##### Source information

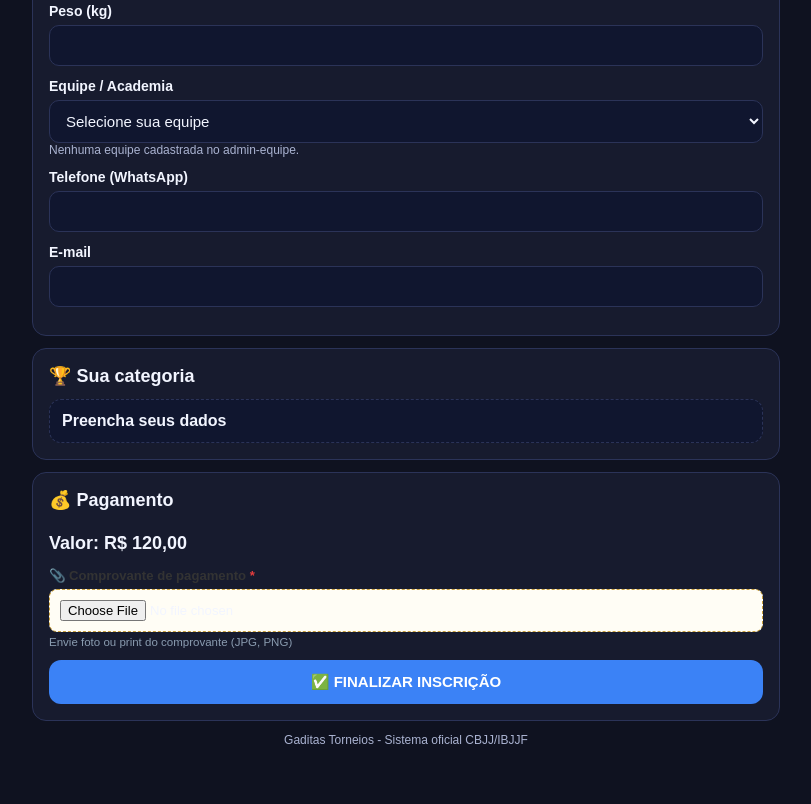
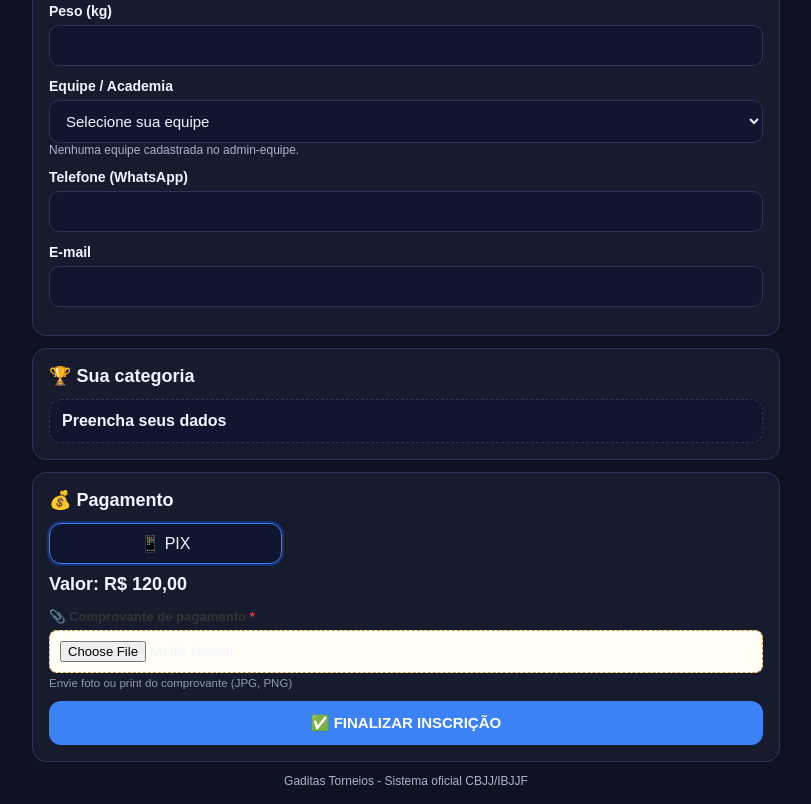
Before and after one commit to ericnunesc/VersusGaditas, a plain HTML site: page inscricao.html in a window 1280 px wide. Shown: the part 603-1407 px from the top of the page, without its empty margins (234-1045 px from the left). Before the commit the page ends 1366 px from the top, so only its background shows below. Drawn offline with Linux system fonts and the light colour scheme.

Commit message:
fix: corrigir ordem de execução do renderizarPagamento

```diff
--- a/inscricao.html
+++ b/inscricao.html
@@ -417,7 +417,6 @@
     popularEquipes();
     atualizarFaixas();
     atualizarPreview();
-    renderizarPagamento();
   </script>
 
   <script>
@@ -478,6 +477,8 @@
     navigator.clipboard.writeText(cfg.pix?.chave || '');
     alert('Chave PIX copiada!');
   }
+
+  renderizarPagamento();
   </script>
 </body>
 </html>
```
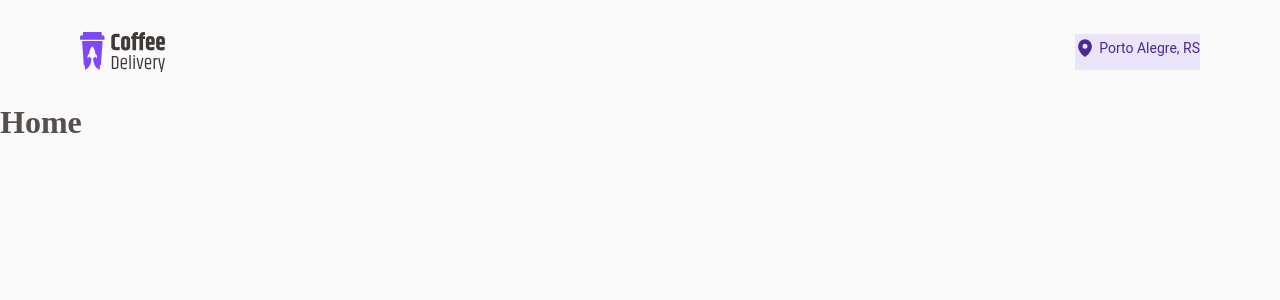
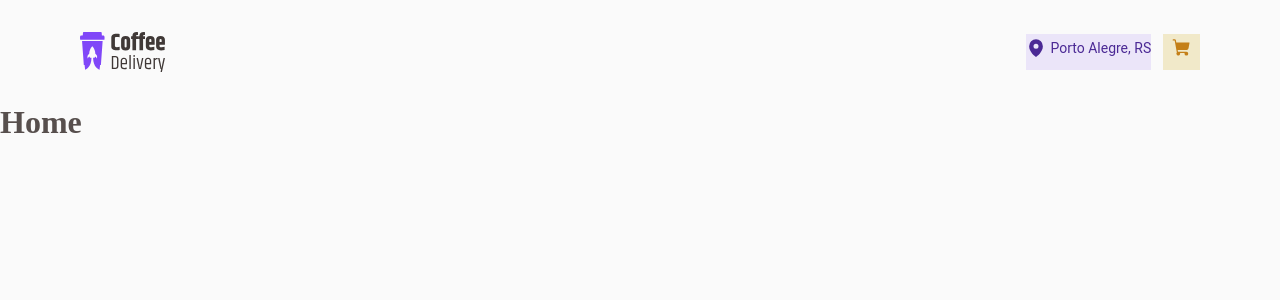
Before and after one commit to ReinaldoARamos/Ignite_Coffee_Delivery-, a React (Vite) app: page / in a window 1280 px wide. Shown: the top 300 px of the page. Built offline with nearby package versions, Linux system fonts and the light colour scheme.

Commit message:
criando o ícone com o variant amarelo, no caso é o do cart

```diff
--- a/src/Components/Header/index.tsx
+++ b/src/Components/Header/index.tsx
@@ -16,6 +16,10 @@ export function Header() {
           Porto Alegre, RS
 
          </HeaderButton>
+
+         <HeaderButton variant="yellow">
+         <ShoppingCart size={20} weight="fill" />
+         </HeaderButton>
         </HeaderButtonContainer>
       </div>
     </HeaderLayout>
```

##########

Prompt:
If a line above holds the string "Linux", return it as it stands.

Your response:
Before and after one commit to ericnunesc/VersusGaditas, a plain HTML site: page inscricao.html in a window 1280 px wide. Shown: the part 603-1407 px from the top of the page, without its empty margins (234-1045 px from the left). Before the commit the page ends 1366 px from the top, so only its background shows below. Drawn offline with Linux system fonts and the light colour scheme.
Before and after one commit to ReinaldoARamos/Ignite_Coffee_Delivery-, a React (Vite) app: page / in a window 1280 px wide. Shown: the top 300 px of the page. Built offline with nearby package versions, Linux system fonts and the light colour scheme.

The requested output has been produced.